If I were to do more grad work in a non-Japan related field, I would love to study the history of food culture. Have you ever looked at the differences between the editions of The Joy of Cooking, or looked through vintage advertisements for Campbell’s soup or Jello? Have you watched what Betty Draper serves her family in Mad Men?
By looking at recipes, cookbooks, and food consumption, one can track trends in ingredients, diet and food fads, socio-economic changes, and the international trade of food. There’s so much we can learn from what we eat or what we ate in the past.
Which brings me to today’s topic (and eventually today’s recipe): Bread Culture and Japan.
I have a theory about bread culture.
White bread has an extensive history, but white bread was not always as ubiquitous as it is today. White flour requires extra processing, and so, historically, it has been expensive. What’s expensive, of course, tends to become a mark of class, and so while commoners had to “make due” with whole-grain flour and brown bread, the wealthy could afford “clean” looking white bread. Furthermore, the whiteness of the flour and bread made people associate it with cleanness and purity because it would be more difficult for the miller to cut the flour with other cereals (or worse).
Sliced white bread, of course, reaches the American masses in the 1920s in the form of Wonderbread, and the reign of white bread was secured until the last ten years or so. I grew up thinking that non-white bread would taste like cardboard. I was really missing out and have since learned my lesson about what is good bread. In the US, it’s relatively easy to get whole-grain bread since shopping at Whole Foods or the local organic store has become the luxury of choice for many. “Artisan bread,” yesterday’s crusty peasant bread, is in vogue, and I am on that like a foodie setting fire to a stack of Semi-Homemade Magazines.
Unfortunately, I now live in Japan, where 食パン (shokupan, which assures you it is bread for eating) is king. 食パン is basically Wonderbread cut to the size of Texas toast. To as insult to the 食パン injury, I live in rural Japan, so while the Tokyoites can get decent whole-grain bread in right in Tokyo Station, I can only get whole-grain bread if 1. I’m able to root out the ONE bag of three slices of 全粒粉 (zenryuuhun, whole wheat flour) bread in the store or 2. if the local bakery takes pity on a poor foreigner and happens to have some bread with “stuff” in it.
So, why 食パン? First, Japan is not a bread culture, and, as such, has not had the movement to go back to peasant bread. Second, white rice vs. brown rice/other grains is their version of upper-class food now available to the masses. Third, there’s the lack of sandwich culture. A “sandwich” here is an egg-salad sandwich on white, not a delicious sliced-turkey sandwich piled with vegetables and nestled between seven-grain bread. As if the bread weren’t already a problem, there are no sliced deli meats here and eating raw vegetables is considered weird. (You should see the stares I get with my lunch salads.) Thus, the culture of bread in Japan hasn’t developed in a way that suits my tastes.

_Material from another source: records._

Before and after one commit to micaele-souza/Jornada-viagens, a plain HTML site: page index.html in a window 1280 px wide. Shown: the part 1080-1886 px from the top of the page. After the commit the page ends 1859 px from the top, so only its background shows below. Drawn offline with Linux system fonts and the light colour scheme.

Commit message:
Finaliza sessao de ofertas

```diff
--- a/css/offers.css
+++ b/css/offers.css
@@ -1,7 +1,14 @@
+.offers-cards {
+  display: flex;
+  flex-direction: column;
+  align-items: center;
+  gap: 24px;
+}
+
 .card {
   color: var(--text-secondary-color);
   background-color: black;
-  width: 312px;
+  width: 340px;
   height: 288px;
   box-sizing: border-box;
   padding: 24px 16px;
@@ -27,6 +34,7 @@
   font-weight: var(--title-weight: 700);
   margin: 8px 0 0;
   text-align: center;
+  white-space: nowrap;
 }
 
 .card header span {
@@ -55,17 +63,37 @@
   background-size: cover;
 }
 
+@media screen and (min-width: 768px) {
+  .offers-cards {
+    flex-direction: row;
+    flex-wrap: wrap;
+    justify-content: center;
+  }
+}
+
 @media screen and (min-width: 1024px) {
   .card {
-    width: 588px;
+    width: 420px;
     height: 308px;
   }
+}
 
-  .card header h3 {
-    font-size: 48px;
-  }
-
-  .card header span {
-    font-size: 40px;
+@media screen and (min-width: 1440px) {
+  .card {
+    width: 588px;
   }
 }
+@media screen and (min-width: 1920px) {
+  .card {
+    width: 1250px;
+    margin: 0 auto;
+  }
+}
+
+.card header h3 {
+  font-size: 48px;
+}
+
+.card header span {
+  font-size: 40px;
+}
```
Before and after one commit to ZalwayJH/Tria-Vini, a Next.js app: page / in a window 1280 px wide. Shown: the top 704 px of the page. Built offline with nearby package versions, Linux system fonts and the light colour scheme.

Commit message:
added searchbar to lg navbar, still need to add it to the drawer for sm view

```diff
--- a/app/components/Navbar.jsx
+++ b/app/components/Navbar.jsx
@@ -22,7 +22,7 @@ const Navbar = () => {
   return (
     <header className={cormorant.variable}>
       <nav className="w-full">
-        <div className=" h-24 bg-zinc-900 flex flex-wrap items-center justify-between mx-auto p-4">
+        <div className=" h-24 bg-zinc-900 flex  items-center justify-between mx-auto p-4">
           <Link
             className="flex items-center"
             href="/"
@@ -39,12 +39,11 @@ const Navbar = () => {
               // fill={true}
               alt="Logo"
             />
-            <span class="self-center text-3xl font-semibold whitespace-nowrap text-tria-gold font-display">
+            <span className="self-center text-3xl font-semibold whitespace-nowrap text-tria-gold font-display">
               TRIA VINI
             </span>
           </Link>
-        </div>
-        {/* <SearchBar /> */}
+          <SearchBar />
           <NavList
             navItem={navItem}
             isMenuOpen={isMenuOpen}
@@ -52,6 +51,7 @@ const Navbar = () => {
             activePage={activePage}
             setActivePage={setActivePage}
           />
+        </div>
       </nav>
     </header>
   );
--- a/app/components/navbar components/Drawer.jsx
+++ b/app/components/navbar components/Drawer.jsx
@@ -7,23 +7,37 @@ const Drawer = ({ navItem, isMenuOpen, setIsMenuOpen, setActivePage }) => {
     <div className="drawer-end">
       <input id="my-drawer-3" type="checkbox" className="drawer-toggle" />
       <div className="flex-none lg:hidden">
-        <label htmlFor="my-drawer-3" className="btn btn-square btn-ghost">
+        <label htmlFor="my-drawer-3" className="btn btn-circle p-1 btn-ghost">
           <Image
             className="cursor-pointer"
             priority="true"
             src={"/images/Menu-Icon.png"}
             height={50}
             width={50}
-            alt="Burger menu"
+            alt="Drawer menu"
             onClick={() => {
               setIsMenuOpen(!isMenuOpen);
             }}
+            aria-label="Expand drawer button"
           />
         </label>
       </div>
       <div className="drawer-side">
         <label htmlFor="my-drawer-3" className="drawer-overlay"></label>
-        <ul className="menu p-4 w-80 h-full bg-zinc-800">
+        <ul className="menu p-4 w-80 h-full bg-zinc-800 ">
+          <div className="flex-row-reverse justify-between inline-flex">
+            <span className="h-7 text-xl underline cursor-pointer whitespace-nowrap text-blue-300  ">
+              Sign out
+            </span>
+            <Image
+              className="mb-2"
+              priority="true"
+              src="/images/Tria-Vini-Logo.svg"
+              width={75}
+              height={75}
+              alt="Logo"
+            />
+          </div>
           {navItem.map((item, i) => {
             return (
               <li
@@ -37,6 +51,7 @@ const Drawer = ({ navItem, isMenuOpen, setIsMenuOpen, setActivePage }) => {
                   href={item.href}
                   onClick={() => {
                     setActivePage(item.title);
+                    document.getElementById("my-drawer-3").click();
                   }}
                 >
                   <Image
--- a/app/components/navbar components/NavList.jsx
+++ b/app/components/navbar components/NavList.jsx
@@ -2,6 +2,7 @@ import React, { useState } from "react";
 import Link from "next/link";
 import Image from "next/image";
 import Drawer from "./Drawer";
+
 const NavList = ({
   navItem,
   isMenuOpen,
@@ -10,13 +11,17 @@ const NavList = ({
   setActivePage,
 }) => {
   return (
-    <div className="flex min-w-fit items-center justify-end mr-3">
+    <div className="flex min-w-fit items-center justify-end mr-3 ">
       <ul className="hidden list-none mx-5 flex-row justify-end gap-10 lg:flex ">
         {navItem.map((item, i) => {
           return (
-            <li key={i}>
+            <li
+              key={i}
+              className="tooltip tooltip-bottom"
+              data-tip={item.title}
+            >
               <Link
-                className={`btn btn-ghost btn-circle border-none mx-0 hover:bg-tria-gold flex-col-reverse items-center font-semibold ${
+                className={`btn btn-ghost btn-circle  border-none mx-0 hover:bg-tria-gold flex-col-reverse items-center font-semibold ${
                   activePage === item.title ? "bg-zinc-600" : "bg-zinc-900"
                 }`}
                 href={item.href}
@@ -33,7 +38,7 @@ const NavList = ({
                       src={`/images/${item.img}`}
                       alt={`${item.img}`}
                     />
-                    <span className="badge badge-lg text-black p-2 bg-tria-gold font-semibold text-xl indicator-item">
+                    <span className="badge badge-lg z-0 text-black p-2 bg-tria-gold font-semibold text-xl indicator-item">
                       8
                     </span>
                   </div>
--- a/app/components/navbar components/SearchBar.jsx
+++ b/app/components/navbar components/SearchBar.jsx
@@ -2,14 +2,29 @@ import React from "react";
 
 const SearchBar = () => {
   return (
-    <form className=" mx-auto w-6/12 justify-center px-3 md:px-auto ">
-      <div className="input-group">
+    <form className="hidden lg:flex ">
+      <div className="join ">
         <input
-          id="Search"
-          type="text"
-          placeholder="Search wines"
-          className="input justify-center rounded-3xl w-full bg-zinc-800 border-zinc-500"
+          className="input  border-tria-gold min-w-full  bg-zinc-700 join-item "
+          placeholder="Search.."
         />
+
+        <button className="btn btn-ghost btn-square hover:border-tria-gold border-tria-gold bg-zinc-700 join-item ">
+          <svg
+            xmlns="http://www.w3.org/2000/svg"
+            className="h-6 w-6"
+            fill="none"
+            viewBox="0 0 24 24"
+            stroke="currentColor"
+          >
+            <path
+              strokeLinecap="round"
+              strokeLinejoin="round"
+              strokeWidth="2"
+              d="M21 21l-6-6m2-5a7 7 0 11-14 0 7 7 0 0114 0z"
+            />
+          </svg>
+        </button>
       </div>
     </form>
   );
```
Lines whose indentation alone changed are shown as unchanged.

It took me six months, but I finally have started baking my own whole-grain bread in the oven range (moven). I have yet to experiment with bread for sandwiches, but this dense, non-sweet bread is great for dipping in soup or having for breakfast with a bit of jam.
Whole-Grain Soda Bread
Adapted from “Irish Brown Bread” on allrecipes.com*
Makes one large loaf
240 g whole-wheat flour (zenryuuhun 全粒粉)
70 g bread flour (kyourikiko 強力粉)
12 g (about 2 tablespoons) oatmeal or rolled oats (ootomiiru オートミール)*
2.5 g (1/2 teaspoon) baking soda (juusou 重曹)
3 g (1/2 teaspoon) salt (shio 塩)
350 ml buttermilk***
1. Preheat oven (予熱 yonetsu) to 220 degrees C. Lightly grease a baking sheet or cake pan.
2. In a large bowl, stir together whole wheat flour, bread flour, rolled oats, baking soda and salt. Gently mix in the buttermilk and knead very lightly. If you use a heavy hand with this dough, the bread will turn out like a brick.
3. Form into a rounded flat loaf on the baking sheet or in the cake pan and make an X on top with a knife.
4. Bake for 30-45 minutes until golden brown on top.
This bread should be wrapped up well and eaten within 2-3 of cooking, if possible, as it has a tendency to dry out quickly.
*I haven’t included American measurements because you can just use the original recipe in your big American ovens. Why, yes, I am jealous.
**Oatmeal (オートミール）may be available in the baking section of your grocery store with the specialty flours. This type of oatmeal is not rolled oats, but “cooking oatmeal” and make contain some eggs or sugar. If you prefer to use rolled oats, you can order organic rolled oats from the Foreign Buyers’ Club for a reasonable price.
***Make your own buttermilk by combining 140 ml regular or lowfat milk (gyuunyuu 牛乳) with 10 ml lemon juice or vinegar in a small bowl. Stir and let sit for 10 minutes at room temperature before adding to the recipe.